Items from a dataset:
==============================

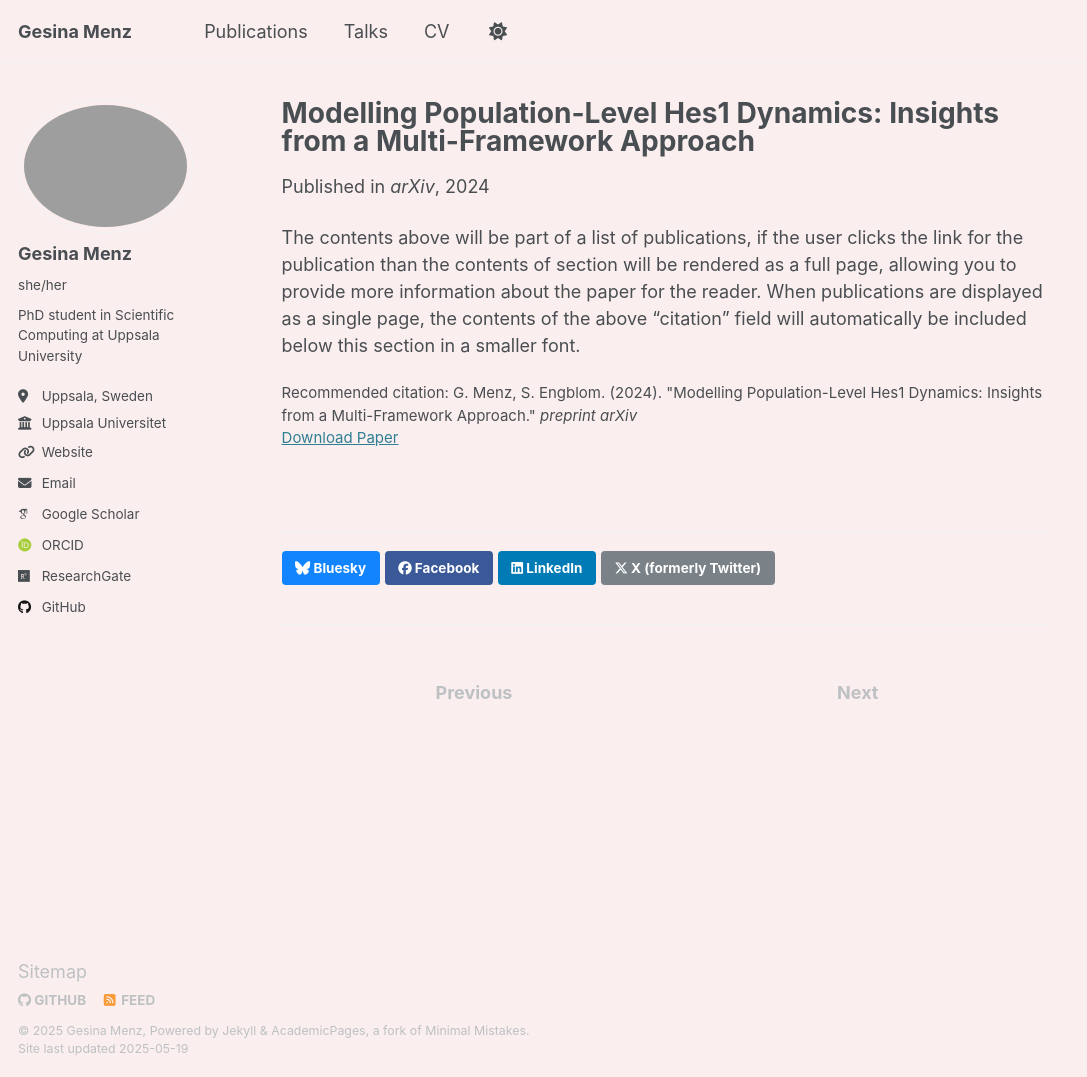
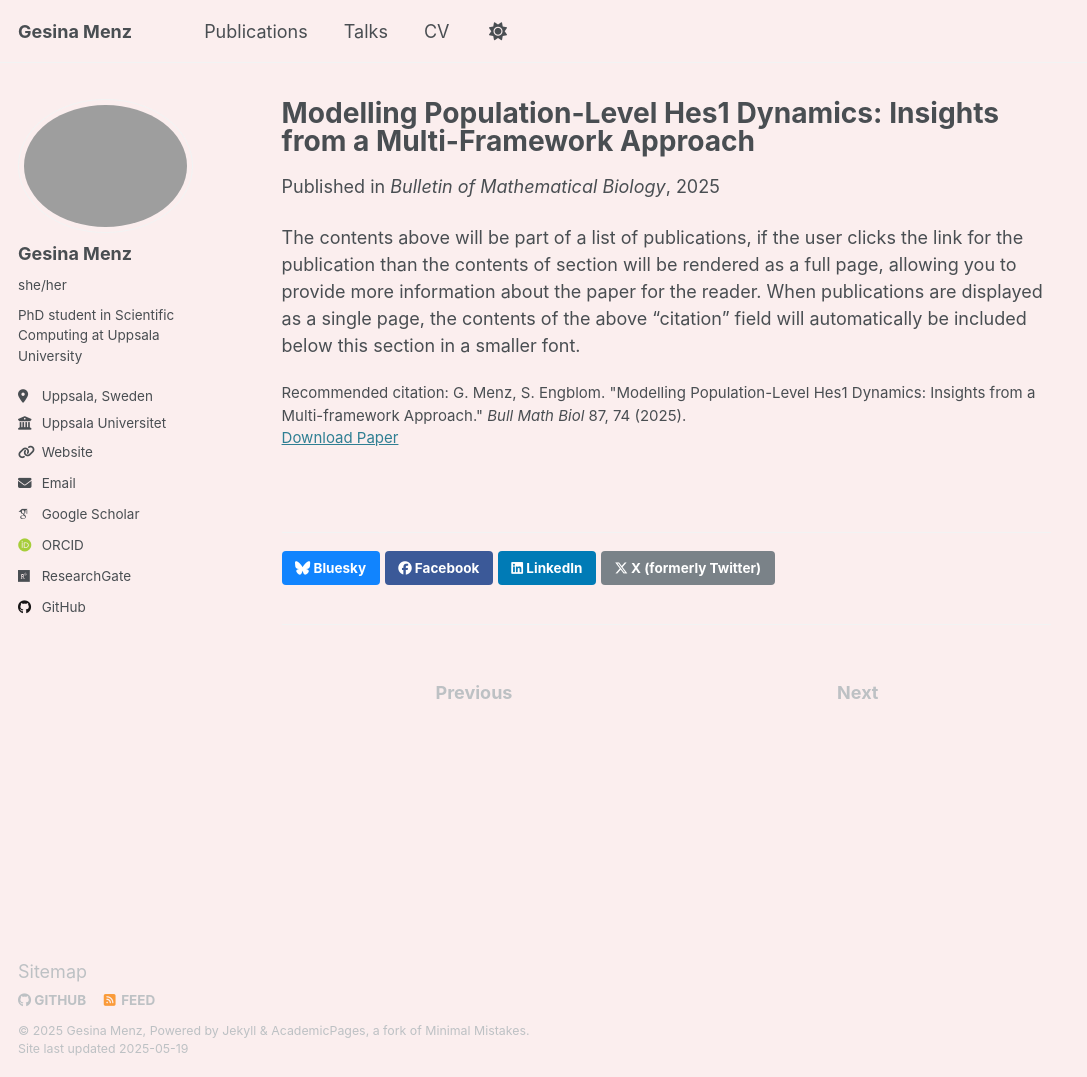
Before and after one commit to menzge/menzge.github.io, a Jekyll site: the page built from _publications/2024-11-14-Hes1-Dynamics.md, in a window 1280 px wide and 1077 px high. Shown: the whole window, without its empty margins (0-1087 px from the left). Built offline with Jekyll 4.4.1, drawn with Linux system fonts in a browser that asks for light colours; some web fonts are replaced.

Commit message:
Update 2024-11-14-Hes1-Dynamics.md after publication

```diff
--- a/_publications/2024-11-14-Hes1-Dynamics.md
+++ b/_publications/2024-11-14-Hes1-Dynamics.md
@@ -4,11 +4,10 @@ collection: publications
 category: manuscripts
 permalink: /publication/2024-11-14-hes1-dynamics
 excerpt: 'This paper is about deterministic and stochastic modelling of population-level Hes1 dynamics. In this work, we are trying to balance realistic capturing of biological behaviour and mathematical analysability.'
-date: 2024-11-14
-venue: 'arXiv'
-slidesurl: #'http://academicpages.github.io/files/slides1.pdf'
-paperurl: 'https://doi.org/10.48550/arXiv.2411.09721'
+date: 2025-05-16
+venue: 'Bulletin of Mathematical Biology'
+paperurl: 'https://doi.org/10.1007/s11538-025-01447-9'
 bibtexurl: #'http://gesinamenz.github.io/files/Menz_2024_Hes1_dynamics.bib'
-citation: 'G. Menz, S. Engblom. (2024). &quot;Modelling Population-Level Hes1 Dynamics: Insights from a Multi-Framework Approach.&quot; <i>preprint arXiv</i>'
+citation: 'G. Menz, S. Engblom. &quot;Modelling Population-Level Hes1 Dynamics: Insights from a Multi-framework Approach.&quot; <i>Bull Math Biol</i> 87, 74 (2025).'
 ---
 The contents above will be part of a list of publications, if the user clicks the link for the publication than the contents of section will be rendered as a full page, allowing you to provide more information about the paper for the reader. When publications are displayed as a single page, the contents of the above "citation" field will automatically be included below this section in a smaller font.
```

==============================

■ **EXERCISE DIRECTIONS**
Repeat every record above exactly, but drop the pictures.

■ **ANSWER TO THE EXERCISE**
Before and after one commit to menzge/menzge.github.io, a Jekyll site: the page built from _publications/2024-11-14-Hes1-Dynamics.md, in a window 1280 px wide and 1077 px high. Shown: the whole window, without its empty margins (0-1087 px from the left). Built offline with Jekyll 4.4.1, drawn with Linux system fonts in a browser that asks for light colours; some web fonts are replaced.

Commit message:
Update 2024-11-14-Hes1-Dynamics.md after publication

```diff
--- a/_publications/2024-11-14-Hes1-Dynamics.md
+++ b/_publications/2024-11-14-Hes1-Dynamics.md
@@ -4,11 +4,10 @@ collection: publications
 category: manuscripts
 permalink: /publication/2024-11-14-hes1-dynamics
 excerpt: 'This paper is about deterministic and stochastic modelling of population-level Hes1 dynamics. In this work, we are trying to balance realistic capturing of biological behaviour and mathematical analysability.'
-date: 2024-11-14
-venue: 'arXiv'
-slidesurl: #'http://academicpages.github.io/files/slides1.pdf'
-paperurl: 'https://doi.org/10.48550/arXiv.2411.09721'
+date: 2025-05-16
+venue: 'Bulletin of Mathematical Biology'
+paperurl: 'https://doi.org/10.1007/s11538-025-01447-9'
 bibtexurl: #'http://gesinamenz.github.io/files/Menz_2024_Hes1_dynamics.bib'
-citation: 'G. Menz, S. Engblom. (2024). &quot;Modelling Population-Level Hes1 Dynamics: Insights from a Multi-Framework Approach.&quot; <i>preprint arXiv</i>'
+citation: 'G. Menz, S. Engblom. &quot;Modelling Population-Level Hes1 Dynamics: Insights from a Multi-framework Approach.&quot; <i>Bull Math Biol</i> 87, 74 (2025).'
 ---
 The contents above will be part of a list of publications, if the user clicks the link for the publication than the contents of section will be rendered as a full page, allowing you to provide more information about the paper for the reader. When publications are displayed as a single page, the contents of the above "citation" field will automatically be included below this section in a smaller font.
```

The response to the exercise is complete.